(Records from a dataset)
.....
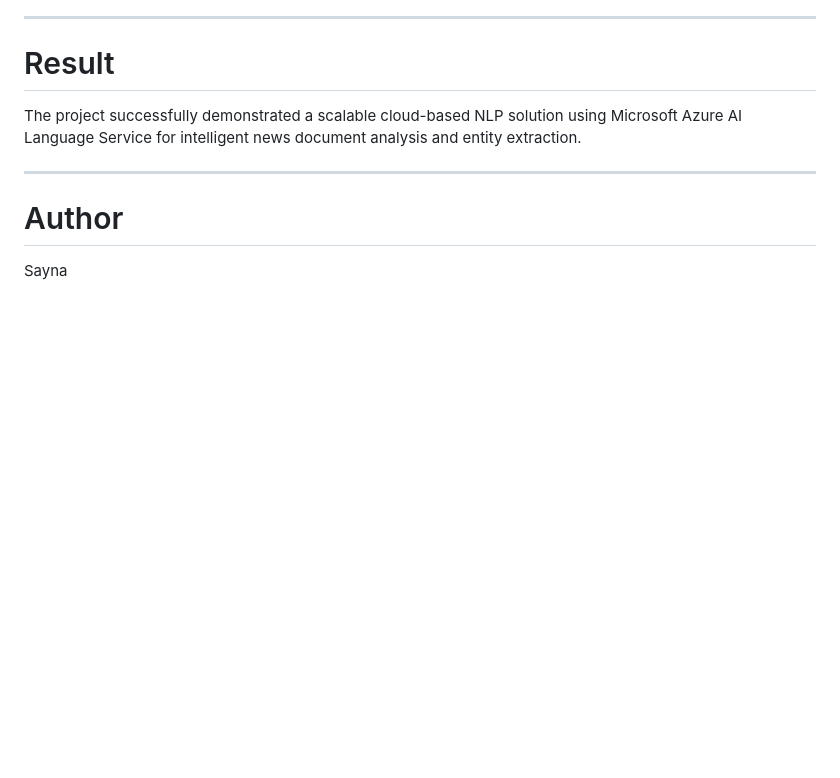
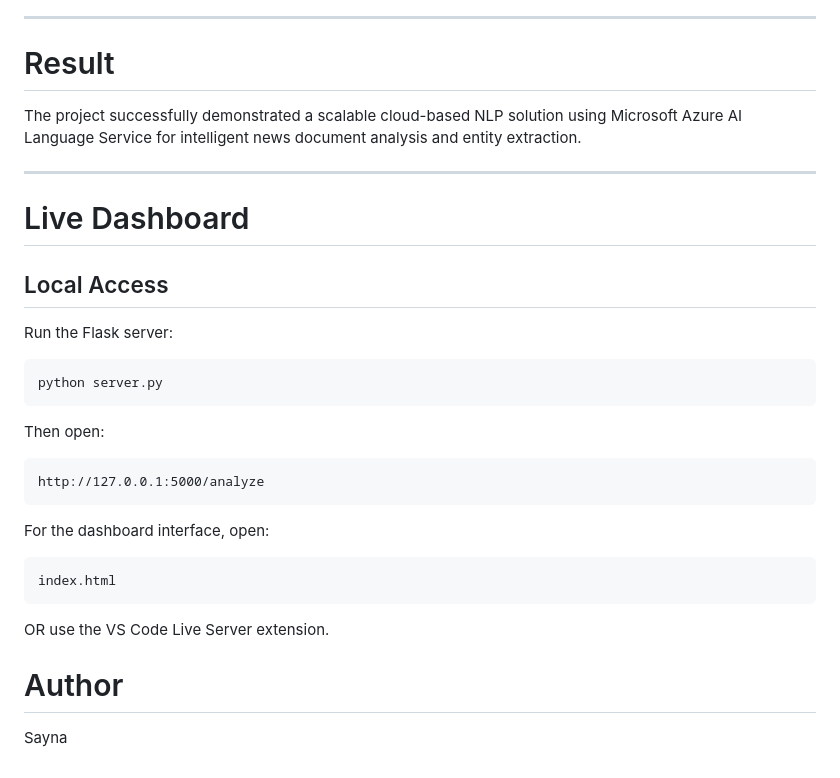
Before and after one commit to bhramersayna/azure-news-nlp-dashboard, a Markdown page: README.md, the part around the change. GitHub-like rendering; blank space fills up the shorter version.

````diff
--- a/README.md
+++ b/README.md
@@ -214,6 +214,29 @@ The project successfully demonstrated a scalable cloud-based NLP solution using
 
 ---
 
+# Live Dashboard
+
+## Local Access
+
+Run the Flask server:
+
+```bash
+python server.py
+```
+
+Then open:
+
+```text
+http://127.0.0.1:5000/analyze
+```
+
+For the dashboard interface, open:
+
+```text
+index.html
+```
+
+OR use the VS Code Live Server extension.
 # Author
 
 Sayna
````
.....
• **Problem details**
Output the entries verbatim, skipping images.

• **Solution**
Before and after one commit to bhramersayna/azure-news-nlp-dashboard, a Markdown page: README.md, the part around the change. GitHub-like rendering; blank space fills up the shorter version.

````diff
--- a/README.md
+++ b/README.md
@@ -214,6 +214,29 @@ The project successfully demonstrated a scalable cloud-based NLP solution using
 
 ---
 
+# Live Dashboard
+
+## Local Access
+
+Run the Flask server:
+
+```bash
+python server.py
+```
+
+Then open:
+
+```text
+http://127.0.0.1:5000/analyze
+```
+
+For the dashboard interface, open:
+
+```text
+index.html
+```
+
+OR use the VS Code Live Server extension.
 # Author
 
 Sayna
````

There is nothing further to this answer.